§ EXERCISE BRIEF: Make a verbatim copy of the entries below; pictures stay out.
*** Opening THE RECORDS ***
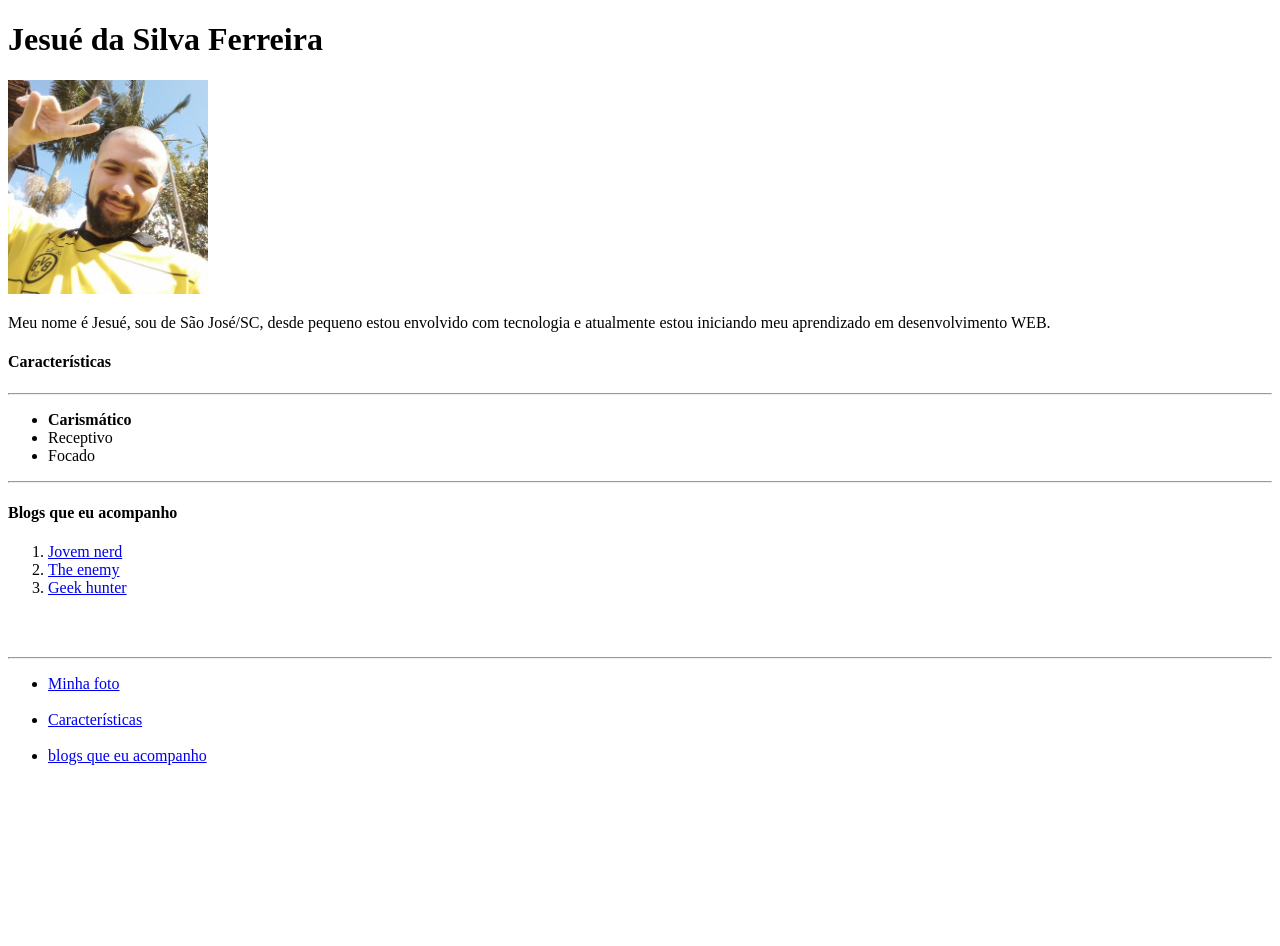
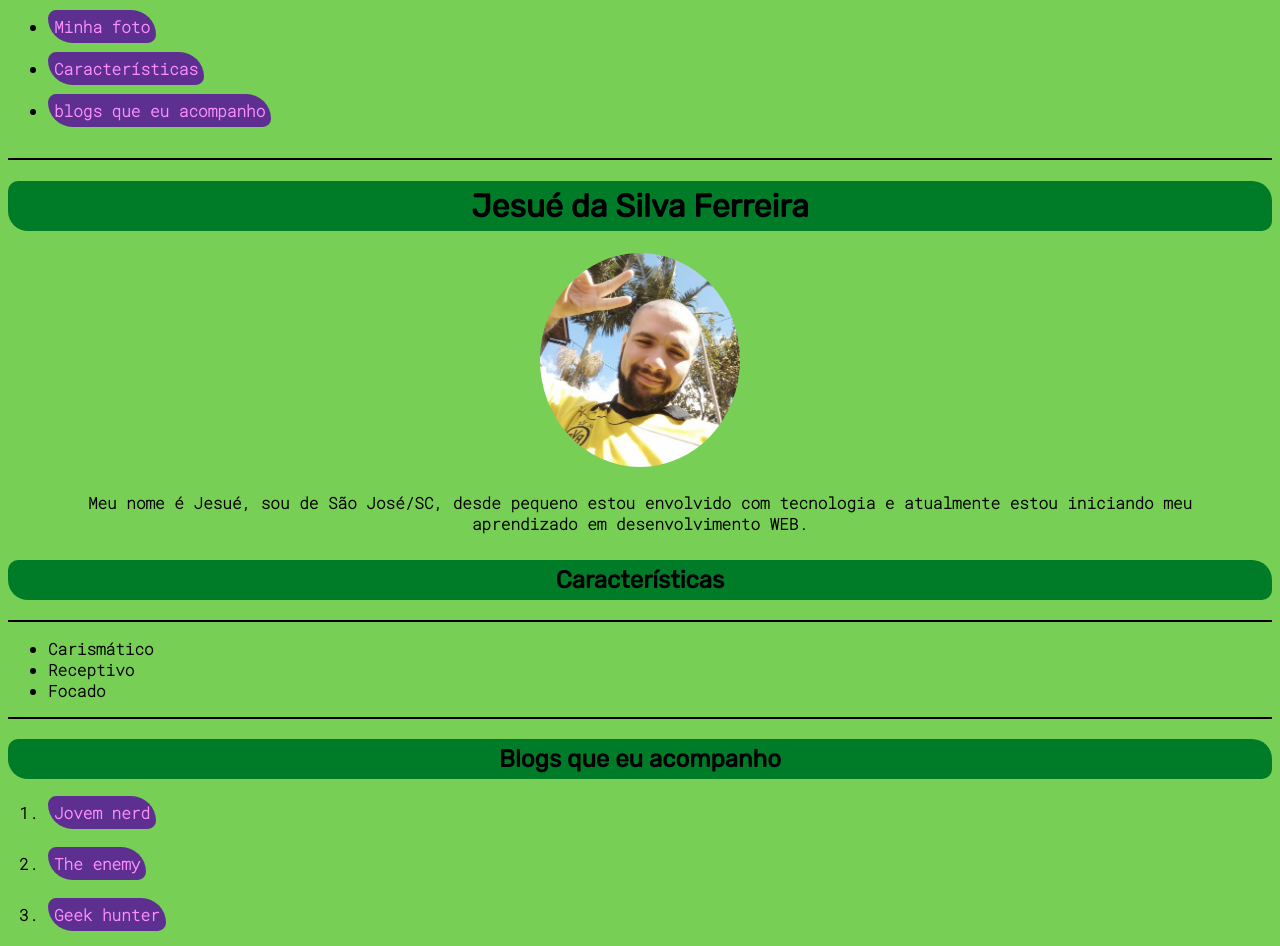
Before and after one commit to Gzuuu/Gzuuu.github.io, a plain HTML site: page index.html in a window 1280 px wide. Before the commit the page ends 800 px from the top, so only its background shows below. Drawn offline with Linux system fonts and the light colour scheme.

Commit message:
atualiza conteudo

```diff
--- a/index.html
+++ b/index.html
@@ -1,17 +1,78 @@
 <!DOCTYPE html>
 <html lang="pt-br">
+
 <head>
     <meta charset="UTF-8">
     <meta http-equiv="X-UA-Compatible" content="IE=edge">
     <meta name="viewport" content="width=device-width, initial-scale=1.0">
     <title>Meu Portifólio</title>
+    <style>
+        body {
+            background-color: rgb(120, 207, 85);
+            font-family: 'Roboto Mono', monospace;
+            font-weight: 600;
+        }
+
+        .button {
+            border-radius: 10px 30px;
+            text-decoration: none;
+            background-color: rgb(92, 47, 145);
+            color: rgb(252, 143, 252);
+            padding: 6px;
+        }
+
+        .blogs {
+            border-radius: 10px 30px;
+            text-decoration: none;
+            background-color: rgb(92, 47, 145);
+            color: rgb(252, 143, 252);
+            padding: 6px;
+            line-height: 30px;
+        }
+
+        h2,
+        h1 {
+            background-color: rgb(0, 124, 41);
+            padding: 6px;
+            text-decoration: none;
+            border-radius: 10px 20px;
+            text-align: center;
+            font-family: 'Rubik', sans-serif;
+        }
+
+        #foto {
+            border-radius: 50%;
+            display: block;
+            margin: auto;
+        }
+
+        p {
+            text-align: center;
+            margin: 2%;
+        }
+        hr{
+            height: 2px;
+            background-color: rgb(0, 0, 0);
+            border: none;
+        }
+    </style>
+    <link href="https://fonts.googleapis.com/css2?family=Roboto+Mono:wght@200&display=swap" rel="stylesheet">
+    <link href="https://fonts.googleapis.com/css2?family=Roboto+Mono:wght@200&family=Rubik&display=swap"
+        rel="stylesheet">
 </head>
+
 <body>
+    <ul>
+        <li><a href="#foto" class="button">Minha foto</a></li> <br>
+        <li><a href="#caracter" class="button">Características</a></li> <br>
+        <li><a href="#blogs" class="button">blogs que eu acompanho</a></li> <br>
+    </ul>
+    <hr>
     <h1>Jesué da Silva Ferreira</h1>
     <img src="unknown.png" alt="foto de Jesué da silva ferreira" width="200px" id="foto">
     <p>Meu nome é Jesué, sou de São José/SC, desde pequeno estou envolvido com tecnologia e
         atualmente estou iniciando meu aprendizado em desenvolvimento WEB. </p>
-    <h4 id="caracter">Características</h4>
+    <h2 id="caracter">Características</h2>
     <hr>
     <ul>
         <li><strong>Carismático</strong></li>
@@ -19,19 +80,13 @@
         <li>Focado</li>
     </ul>
     <hr>
-    <h4 id="blogs">Blogs que eu acompanho</h4>
+    <h2 id="blogs">Blogs que eu acompanho</h2>
     <ol>
-        <li><a href="https://jovemnerd.com.br/" target="_blank">Jovem nerd</a> </li>
-        <li><a href="https://www.theenemy.com.br/" target="_blank">The enemy</a></li>
-        <li><a href="https://www.geekhunter.com.br/" target="_blank">Geek hunter</a></li>
+        <li><a href="https://jovemnerd.com.br/" target="_blank" class="blogs">Jovem nerd</a> </li> <br>
+        <li><a href="https://www.theenemy.com.br/" target="_blank" class="blogs">The enemy</a></li> <br>
+        <li><a href="https://www.geekhunter.com.br/" target="_blank" class="blogs">Geek hunter</a></li>
     </ol>
-    <br>
-    <br>
-    <hr>
-    <ul>
-        <li><a href="#foto">Minha foto</a></li> <br>
-        <li><a href="#caracter">Características</a></li> <br>
-        <li><a href="#blogs">blogs que eu acompanho</a></li> <br>
-    </ul>
+
 </body>
+
 </html>
```
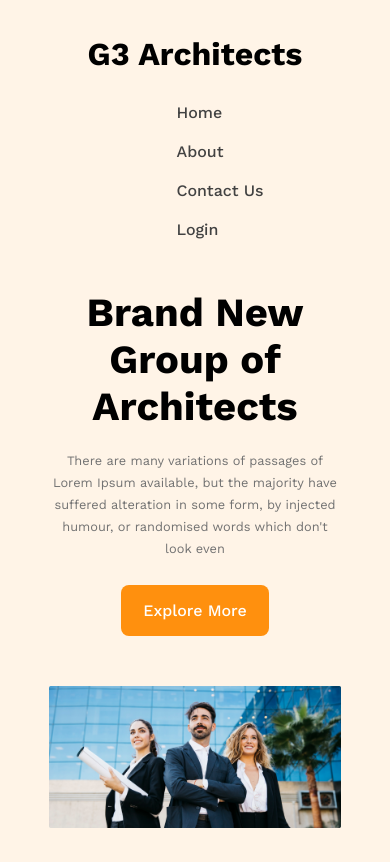
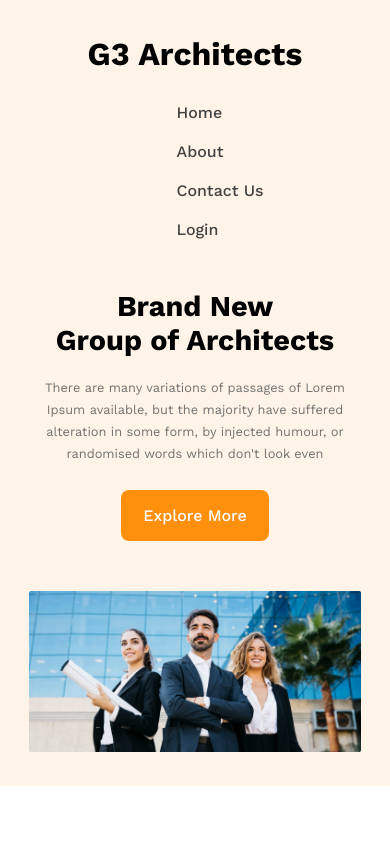
Before and after one commit to Aslam168/g3-architects, a plain HTML site: page index.html in a window 390 px wide. Drawn offline with nearby package versions, Linux system fonts and the light colour scheme.

Commit message:
make navbar and banner section responsive

```diff
--- a/styles/style.css
+++ b/styles/style.css
@@ -100,6 +100,10 @@ nav.navbar h1 {
         flex-direction: column;
     }
 
+    .container{
+        width: 85%;
+    }
+
     .navbar-links{
         gap: 20px;
         margin-top: 30px;
@@ -109,4 +113,8 @@ nav.navbar h1 {
         padding-top: 50px;
         width: 100%;
     }
+
+    .banner-content h1 {
+    font-size: 1.8rem;
+    }
 }
```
*** Closing THE RECORDS ***
§ RESPONSE TO THIS TASK:
Before and after one commit to Gzuuu/Gzuuu.github.io, a plain HTML site: page index.html in a window 1280 px wide. Before the commit the page ends 800 px from the top, so only its background shows below. Drawn offline with Linux system fonts and the light colour scheme.

Commit message:
atualiza conteudo

```diff
--- a/index.html
+++ b/index.html
@@ -1,17 +1,78 @@
 <!DOCTYPE html>
 <html lang="pt-br">
+
 <head>
     <meta charset="UTF-8">
     <meta http-equiv="X-UA-Compatible" content="IE=edge">
     <meta name="viewport" content="width=device-width, initial-scale=1.0">
     <title>Meu Portifólio</title>
+    <style>
+        body {
+            background-color: rgb(120, 207, 85);
+            font-family: 'Roboto Mono', monospace;
+            font-weight: 600;
+        }
+
+        .button {
+            border-radius: 10px 30px;
+            text-decoration: none;
+            background-color: rgb(92, 47, 145);
+            color: rgb(252, 143, 252);
+            padding: 6px;
+        }
+
+        .blogs {
+            border-radius: 10px 30px;
+            text-decoration: none;
+            background-color: rgb(92, 47, 145);
+            color: rgb(252, 143, 252);
+            padding: 6px;
+            line-height: 30px;
+        }
+
+        h2,
+        h1 {
+            background-color: rgb(0, 124, 41);
+            padding: 6px;
+            text-decoration: none;
+            border-radius: 10px 20px;
+            text-align: center;
+            font-family: 'Rubik', sans-serif;
+        }
+
+        #foto {
+            border-radius: 50%;
+            display: block;
+            margin: auto;
+        }
+
+        p {
+            text-align: center;
+            margin: 2%;
+        }
+        hr{
+            height: 2px;
+            background-color: rgb(0, 0, 0);
+            border: none;
+        }
+    </style>
+    <link href="https://fonts.googleapis.com/css2?family=Roboto+Mono:wght@200&display=swap" rel="stylesheet">
+    <link href="https://fonts.googleapis.com/css2?family=Roboto+Mono:wght@200&family=Rubik&display=swap"
+        rel="stylesheet">
 </head>
+
 <body>
+    <ul>
+        <li><a href="#foto" class="button">Minha foto</a></li> <br>
+        <li><a href="#caracter" class="button">Características</a></li> <br>
+        <li><a href="#blogs" class="button">blogs que eu acompanho</a></li> <br>
+    </ul>
+    <hr>
     <h1>Jesué da Silva Ferreira</h1>
     <img src="unknown.png" alt="foto de Jesué da silva ferreira" width="200px" id="foto">
     <p>Meu nome é Jesué, sou de São José/SC, desde pequeno estou envolvido com tecnologia e
         atualmente estou iniciando meu aprendizado em desenvolvimento WEB. </p>
-    <h4 id="caracter">Características</h4>
+    <h2 id="caracter">Características</h2>
     <hr>
     <ul>
         <li><strong>Carismático</strong></li>
@@ -19,19 +80,13 @@
         <li>Focado</li>
     </ul>
     <hr>
-    <h4 id="blogs">Blogs que eu acompanho</h4>
+    <h2 id="blogs">Blogs que eu acompanho</h2>
     <ol>
-        <li><a href="https://jovemnerd.com.br/" target="_blank">Jovem nerd</a> </li>
-        <li><a href="https://www.theenemy.com.br/" target="_blank">The enemy</a></li>
-        <li><a href="https://www.geekhunter.com.br/" target="_blank">Geek hunter</a></li>
+        <li><a href="https://jovemnerd.com.br/" target="_blank" class="blogs">Jovem nerd</a> </li> <br>
+        <li><a href="https://www.theenemy.com.br/" target="_blank" class="blogs">The enemy</a></li> <br>
+        <li><a href="https://www.geekhunter.com.br/" target="_blank" class="blogs">Geek hunter</a></li>
     </ol>
-    <br>
-    <br>
-    <hr>
-    <ul>
-        <li><a href="#foto">Minha foto</a></li> <br>
-        <li><a href="#caracter">Características</a></li> <br>
-        <li><a href="#blogs">blogs que eu acompanho</a></li> <br>
-    </ul>
+
 </body>
+
 </html>
```
Before and after one commit to Aslam168/g3-architects, a plain HTML site: page index.html in a window 390 px wide. Drawn offline with nearby package versions, Linux system fonts and the light colour scheme.

Commit message:
make navbar and banner section responsive

```diff
--- a/styles/style.css
+++ b/styles/style.css
@@ -100,6 +100,10 @@ nav.navbar h1 {
         flex-direction: column;
     }
 
+    .container{
+        width: 85%;
+    }
+
     .navbar-links{
         gap: 20px;
         margin-top: 30px;
@@ -109,4 +113,8 @@ nav.navbar h1 {
         padding-top: 50px;
         width: 100%;
     }
+
+    .banner-content h1 {
+    font-size: 1.8rem;
+    }
 }
```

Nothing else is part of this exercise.